Let’s hope the move by the city of Independence to reduce bus service turns out to be temporary, as city officials have indicated is their aim. The city, like others, should be looking at enhancements rather than reductions.
A little background is important here. City Manager Zach Walker – who for years has stressed that city finances face significant long-term challenges – had proposed sharp cuts to city retiree benefits as part of his effort to balance the budget for the fiscal year that began July 1. That caused a predictable and understandable fury of protest late last spring.
So city and employee representatives sat down to formulate something fair, workable and affordable. It took time, they made compromises, and they got it done. It’s a win.
But it left Walker needing to find a few more cuts, and it looked as if that would mean a handful of layoffs. He avoided the layoffs but the cost included this: curtailing an hour of weekday bus service – those IndeBus routes that run between 6 and 7 p.m. – and dropping one day a week during which people can surrender their pets to the Regional Animal Shelter.
If the question is put that way – Is it reasonable to temporarily trim two areas of service to avoid layoffs and make sure retirees get the benefits they’ve earned? – the answer is probably yes. That’s in the abstract. But that cost affects real people.
Public transit connects people to jobs. It’s also vital for many who depend on it to get to the doctor or the grocery store, but as an economic driver it’s about jobs. Independence and the entire metro area need more of those connections, a point regional planners and development advocates have made for years.
It’s important to remember that the hour of service going away Jan. 1 was itself just added a year and a half ago. It was a step in the right direction. We need more.
One more thing: Bus shelters for a moment of relief from sun, rain, snow and cold aren’t too much to ask.
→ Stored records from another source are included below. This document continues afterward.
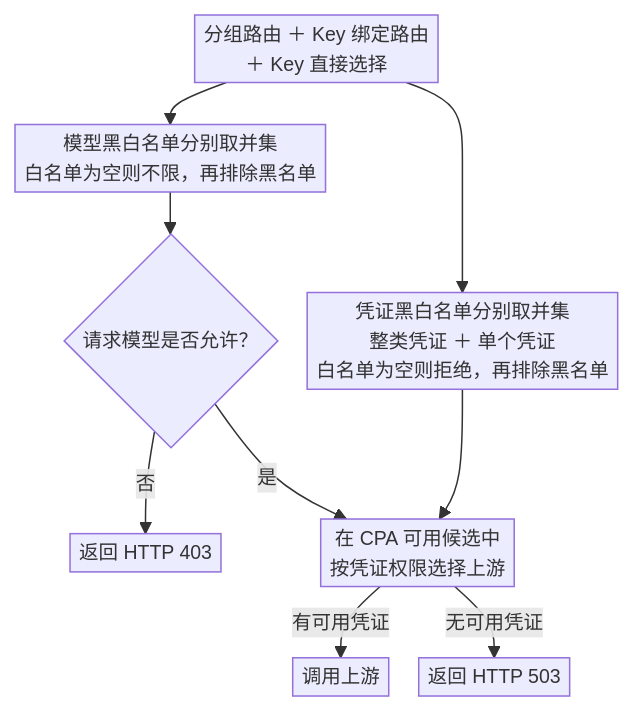
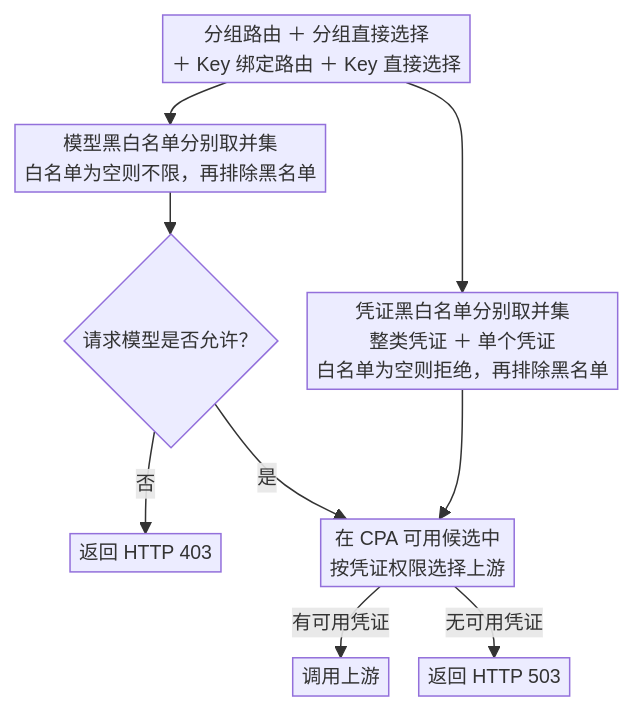
Before and after one commit to CHIMOOO/cpa-plugin-key-billing-manager: the second of 2 diagrams in README.md, drawn with Mermaid. The commit also changed other lines of this file and 17 other files, not shown here.

````diff
--- a/README.md
+++ b/README.md
@@ -148,21 +148,21 @@
 ```mermaid
 ---
 config:
   themeVariables:
     fontSize: "13px"
   flowchart:
     diagramPadding: 4
     nodeSpacing: 20
     rankSpacing: 28
     padding: 3
 ---
 flowchart TB
-    A["分组路由 ＋ Key 绑定路由<br/>＋ Key 直接选择"] --> M["模型黑白名单分别取并集<br/>白名单为空则不限，再排除黑名单"]
+    A["分组路由 ＋ 分组直接选择<br/>＋ Key 绑定路由 ＋ Key 直接选择"] --> M["模型黑白名单分别取并集<br/>白名单为空则不限，再排除黑名单"]
     A --> C["凭证黑白名单分别取并集<br/>整类凭证 ＋ 单个凭证<br/>白名单为空则拒绝，再排除黑名单"]
     M --> D{请求模型是否允许？}
     D -- 否 --> R[返回 HTTP 403]
     D -- 是 --> P["在 CPA 可用候选中<br/>按凭证权限选择上游"]
     C --> P
     P -- 有可用凭证 --> U[调用上游]
     P -- 无可用凭证 --> S[返回 HTTP 503]
 ```
````
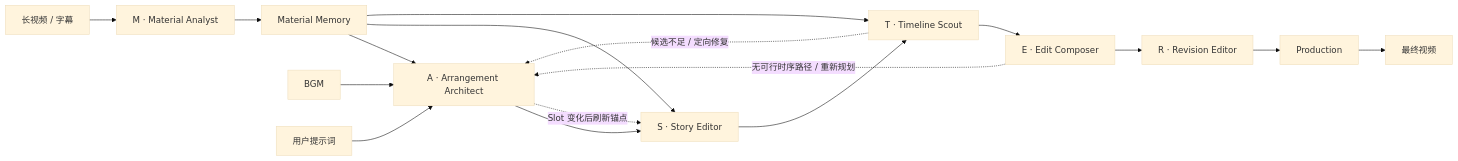
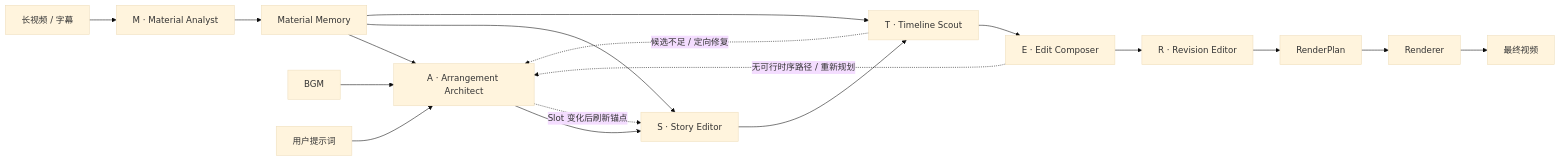
One commit to hit-felix-chen/CutMaster changed the diagram in README.md. Above: the diagram before and after it, drawn with Mermaid (base theme). The commit also changed other lines of this file and 52 other files, not shown here.

````diff
--- a/README.md
+++ b/README.md
@@ -46,21 +46,22 @@
 ```mermaid
 flowchart LR
     V["长视频 / 字幕"] --> M["M · Material Analyst"]
     M --> MM["Material Memory"]
 
     B["BGM"] --> A["A · Arrangement Architect"]
     P["用户提示词"] --> A
     MM --> A
     A --> S["S · Story Editor"]
     MM --> S
     S --> T["T · Timeline Scout"]
     MM --> T
     T --> E["E · Edit Composer"]
     E --> R["R · Revision Editor"]
-    R --> PR["Production"]
-    PR --> O["最终视频"]
+    R --> RP["RenderPlan"]
+    RP --> RD["Renderer"]
+    RD --> O["最终视频"]
 
     T -. "候选不足 / 定向修复" .-> A
     E -. "无可行时序路径 / 重新规划" .-> A
     A -. "Slot 变化后刷新锚点" .-> S
 ```
````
There are next to none in this city. It shouldn’t be that way. This should be part of the conversation about the breadth and quality of transit service.